[Data shown Boundary: Start]

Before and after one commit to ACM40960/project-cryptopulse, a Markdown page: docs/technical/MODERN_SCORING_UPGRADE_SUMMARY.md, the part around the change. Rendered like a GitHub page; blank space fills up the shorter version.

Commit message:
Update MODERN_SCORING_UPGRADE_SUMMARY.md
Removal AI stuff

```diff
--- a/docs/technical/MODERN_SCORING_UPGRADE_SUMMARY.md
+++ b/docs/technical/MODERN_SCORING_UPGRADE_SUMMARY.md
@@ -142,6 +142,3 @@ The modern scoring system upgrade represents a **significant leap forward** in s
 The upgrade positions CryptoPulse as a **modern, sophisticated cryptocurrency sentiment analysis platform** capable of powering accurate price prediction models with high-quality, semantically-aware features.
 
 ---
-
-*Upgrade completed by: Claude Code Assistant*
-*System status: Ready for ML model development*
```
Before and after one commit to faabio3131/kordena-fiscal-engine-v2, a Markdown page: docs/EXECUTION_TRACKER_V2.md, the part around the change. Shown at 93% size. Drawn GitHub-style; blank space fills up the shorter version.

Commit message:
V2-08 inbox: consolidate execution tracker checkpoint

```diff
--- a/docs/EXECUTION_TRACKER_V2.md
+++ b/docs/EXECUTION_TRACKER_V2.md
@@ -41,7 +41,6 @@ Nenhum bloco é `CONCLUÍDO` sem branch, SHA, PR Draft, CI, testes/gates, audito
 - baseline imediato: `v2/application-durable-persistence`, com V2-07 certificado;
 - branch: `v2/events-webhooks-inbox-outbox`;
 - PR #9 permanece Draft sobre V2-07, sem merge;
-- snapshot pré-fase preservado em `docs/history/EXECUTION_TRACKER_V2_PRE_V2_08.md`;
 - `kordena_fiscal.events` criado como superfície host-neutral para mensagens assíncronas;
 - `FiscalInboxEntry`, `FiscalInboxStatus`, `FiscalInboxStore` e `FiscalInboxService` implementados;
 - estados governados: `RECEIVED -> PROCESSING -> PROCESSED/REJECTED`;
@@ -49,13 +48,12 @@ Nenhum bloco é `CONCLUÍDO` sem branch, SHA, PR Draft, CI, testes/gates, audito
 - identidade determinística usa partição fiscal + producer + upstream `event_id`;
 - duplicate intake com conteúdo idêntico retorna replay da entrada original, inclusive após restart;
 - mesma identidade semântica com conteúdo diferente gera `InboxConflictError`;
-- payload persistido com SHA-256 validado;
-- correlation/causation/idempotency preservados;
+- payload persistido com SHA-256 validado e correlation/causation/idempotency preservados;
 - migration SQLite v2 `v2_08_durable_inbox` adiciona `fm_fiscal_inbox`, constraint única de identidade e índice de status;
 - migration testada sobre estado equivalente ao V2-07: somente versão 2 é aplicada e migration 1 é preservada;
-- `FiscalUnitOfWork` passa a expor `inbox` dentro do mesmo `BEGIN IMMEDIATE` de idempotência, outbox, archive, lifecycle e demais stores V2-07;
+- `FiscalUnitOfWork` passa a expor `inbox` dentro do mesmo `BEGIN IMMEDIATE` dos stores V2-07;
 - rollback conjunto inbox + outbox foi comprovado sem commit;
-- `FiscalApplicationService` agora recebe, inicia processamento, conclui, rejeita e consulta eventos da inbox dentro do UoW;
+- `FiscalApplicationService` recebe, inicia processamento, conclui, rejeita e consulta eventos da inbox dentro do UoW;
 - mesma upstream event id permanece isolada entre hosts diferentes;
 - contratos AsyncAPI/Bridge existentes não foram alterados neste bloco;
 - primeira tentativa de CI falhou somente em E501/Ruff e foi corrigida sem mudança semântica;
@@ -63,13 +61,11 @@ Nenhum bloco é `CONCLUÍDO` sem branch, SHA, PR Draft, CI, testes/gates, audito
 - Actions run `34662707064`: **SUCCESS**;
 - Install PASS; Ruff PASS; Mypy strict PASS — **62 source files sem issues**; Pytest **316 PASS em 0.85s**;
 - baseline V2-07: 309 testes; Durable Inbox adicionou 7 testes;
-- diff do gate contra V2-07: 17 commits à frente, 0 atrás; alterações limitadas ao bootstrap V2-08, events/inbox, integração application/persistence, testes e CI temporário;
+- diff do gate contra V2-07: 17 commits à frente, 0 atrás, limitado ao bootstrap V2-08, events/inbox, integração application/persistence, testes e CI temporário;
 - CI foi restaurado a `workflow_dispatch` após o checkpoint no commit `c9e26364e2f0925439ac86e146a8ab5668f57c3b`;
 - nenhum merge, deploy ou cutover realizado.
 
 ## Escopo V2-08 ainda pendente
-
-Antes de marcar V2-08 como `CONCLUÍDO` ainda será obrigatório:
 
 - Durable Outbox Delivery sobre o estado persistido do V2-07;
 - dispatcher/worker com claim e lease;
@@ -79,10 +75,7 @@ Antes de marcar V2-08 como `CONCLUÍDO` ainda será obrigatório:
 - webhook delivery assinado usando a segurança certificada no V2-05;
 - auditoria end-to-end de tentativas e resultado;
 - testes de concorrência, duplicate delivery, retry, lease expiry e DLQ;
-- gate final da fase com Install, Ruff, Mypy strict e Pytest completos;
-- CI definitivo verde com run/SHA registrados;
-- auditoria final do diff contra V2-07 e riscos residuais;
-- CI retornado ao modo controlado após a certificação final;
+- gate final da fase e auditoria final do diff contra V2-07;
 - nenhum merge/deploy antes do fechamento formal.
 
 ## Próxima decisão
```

[Data shown Boundary: End]

* What to do *
The answer should be all lines from the entries above that hold the word "branch".

* Reply *
@@ -41,7 +41,6 @@ Nenhum bloco é `CONCLUÍDO` sem branch, SHA, PR Draft, CI, testes/gates, audito
 - branch: `v2/events-webhooks-inbox-outbox`;
@@ -49,13 +48,12 @@ Nenhum bloco é `CONCLUÍDO` sem branch, SHA, PR Draft, CI, testes/gates, audito
@@ -63,13 +61,11 @@ Nenhum bloco é `CONCLUÍDO` sem branch, SHA, PR Draft, CI, testes/gates, audito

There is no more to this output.